- Evolutionary ecology research
- Horticultural research
- Plant diversity research
- Plant pathology research
- Australian fungi
- Centre for Plant Conservation 2012-2013
- Fungal leaf spot on eucalypts
- Fusarium oxysporum
- Fusarium wilt
- Fusarium workshops
- Leaf spot fungi systematics
- Phytophthora Dieback
- Plant Pathology and Mycology 2012-2013
- Plant Pathology and Mycology 2011-2012
- Plant Pathology and Mycology 2010-2011
- Plant Pathology and Mycology 2009-2010
- Plant Pathology and Mycology 2008-2009
- Herbarium & resources
- Scientific publications
- Restore & Renew NSW
Plant Pathology and Mycology research 2009-2010
On-going research in the plant pathology and mycology section includes documenting and describing foliar diseases of members of the Proteaceae and Myrtaceae, describing new species of the fungal genus Fusarium, understanding the biogeography and evolution of soil inhabiting and endophytic species of Fusarium, studying movement and distribution of economically significant Fusarium pathogens and investigating disease management strategies for a range of diseases incited by the water mould Phytophthora, including root rot of Wollemi Pine. The research group has also been investigating the aetiology and management of a variety of ornamental and horticultural diseases.
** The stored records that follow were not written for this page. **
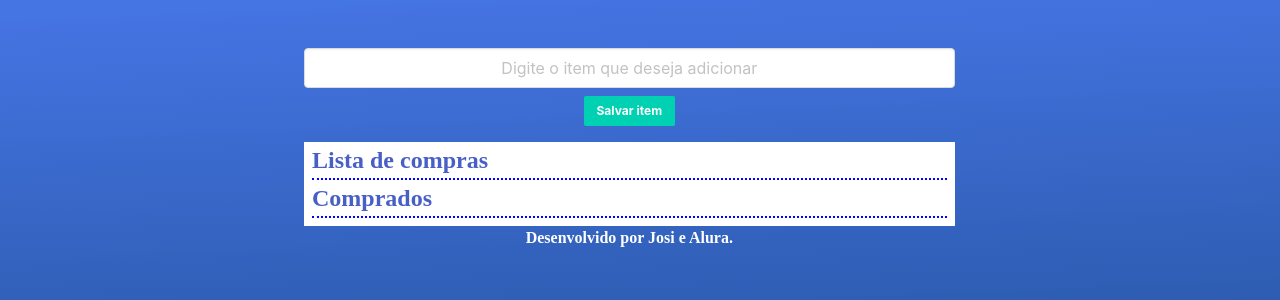
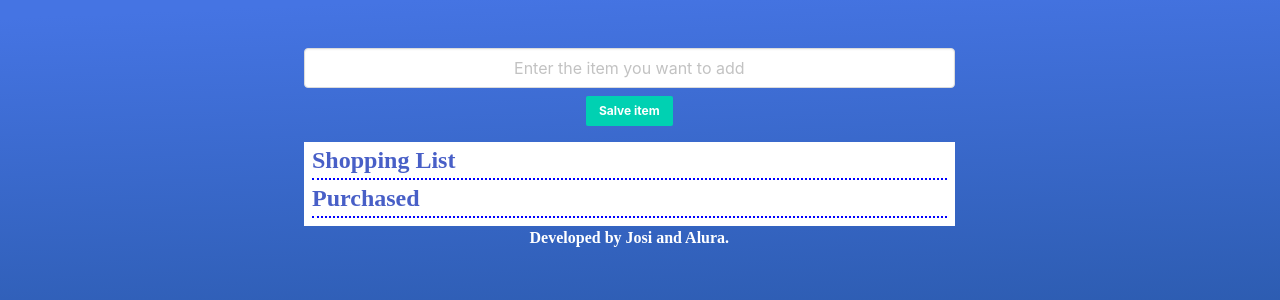
Before and after one commit to Josibel016/lista-de-compras-projeto-base, a plain HTML site: page index.html in a window 1280 px wide. Shown: the top 300 px of the page. Drawn offline with nearby package versions, Linux system fonts and the light colour scheme; a web font is replaced by a local one.

Commit message:
translated page.

```diff
--- a/index.html
+++ b/index.html
@@ -20,25 +20,25 @@
     <main class="column is-7 hero-body is-offset-one-fifth is-unselectable">
 
         <form id="form-itens" class="has-text-centered">
-            <input type="text" class="input has-text-centered" required placeholder="Digite o item que deseja adicionar" id="receber-item">
-            <button for="salvar" type="submit" class="mt-2 has-text-weight-bold button is-small is-primary">Salvar item</button>
+            <input type="text" class="input has-text-centered" required placeholder="Enter the item you want to add" id="receber-item">
+            <button for="salvar" type="submit" class="mt-2 has-text-weight-bold button is-small is-primary">Salve item</button>
         </form>
 
         <div class="has-background-white mt-4">
             <div>
-                <h2 class="has-text-link has-text-weight-bold is-size-4 ml-2">Lista de compras</h1>
+                <h2 class="has-text-link has-text-weight-bold is-size-4 ml-2">Shopping List</h1>
                     <ul class="mx-2 borda-lista" id="lista-de-itens">
                     </ul>
             </div>
 
             <section class="pb-2">
-                <h2 class="has-text-link has-text-weight-bold is-size-4 ml-2">Comprados</h1>
+                <h2 class="has-text-link has-text-weight-bold is-size-4 ml-2">Purchased</h1>
                     <ul class="mx-2 borda-lista" id="itens-comprados">
                     </ul>
             </section>
 
         </div>
-        <footer class="has-text-centered has-text-white has-text-weight-bold">Desenvolvido por Josi e Alura.</footer>
+        <footer class="has-text-centered has-text-white has-text-weight-bold">Developed by Josi and Alura.</footer>
     </main>
 
     <script src="./main.js"></script>
```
One of the plant pathology PhD students, Lucas Shuttleworth, has been investigating the aetiology and biology of Chestnut Rot in south eastern Australia. Chestnut rot is a significant problem facing the Australian chestnut industry, causing projected losses between 17- 30 $M annually. The disease manifests in brown lesions occurring on the endosperm and embryo of the chestnut, often not visible externally, presenting a challenge for growers and consumers alike.
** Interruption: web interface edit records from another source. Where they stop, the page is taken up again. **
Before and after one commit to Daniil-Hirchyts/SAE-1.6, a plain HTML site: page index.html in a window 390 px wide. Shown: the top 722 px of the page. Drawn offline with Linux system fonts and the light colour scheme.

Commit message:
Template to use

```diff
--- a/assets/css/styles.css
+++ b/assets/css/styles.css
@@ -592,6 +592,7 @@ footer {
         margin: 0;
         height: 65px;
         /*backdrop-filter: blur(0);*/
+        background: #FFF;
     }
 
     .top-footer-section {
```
There has been considerable confusion surrounding the identity of the Chestnut Rot pathogen. In Australia, the pathogen was previously identified as the ascomycetous fungus, Phomopsis castanea Sacc (Höhn) (anamorph) / Diaporthe castaneti Nitschke (teleomorph). More recently the Chestnut Rot pathogen was reclassified informally as Gnomonia pascoe sp. nov. Smith and Ogilvy. In his investigation based on morphological examination and phylogenetic analysis of representative isolates collected from various farms in Victoria and New South Wales, Lucas came to the conclusion that the pathogen belonged to yet another genus, describing it as a novel taxon, Gnomoniopsis smithogilvyi sp. nov.
The teleomorph of the pathogen was observed to survive as a saprophyte growing on decaying burrs on the orchard floor, which could serve as a reservoir of primary inoculum (ascospores) during summer when the trees are flowering. Lucas conducted an on-farm experiment and confirmed the presence of ascospores in the air with highest spore capture between 7-9 am and 8-10 pm, indicating climatic factors such as relative humidity and temperature affected ascospore release.
Lucas’ studies also elucidated the abundance of the pathogen, as endophytes, found within living tissues of the chestnut tree, including (from highest to lowest frequency) the female flowers, male flowers, developing burrs, leaves, stems, and developing chestnut shells. This has important implications on disease management for farmers.
Photos: Lucas Shuttleworth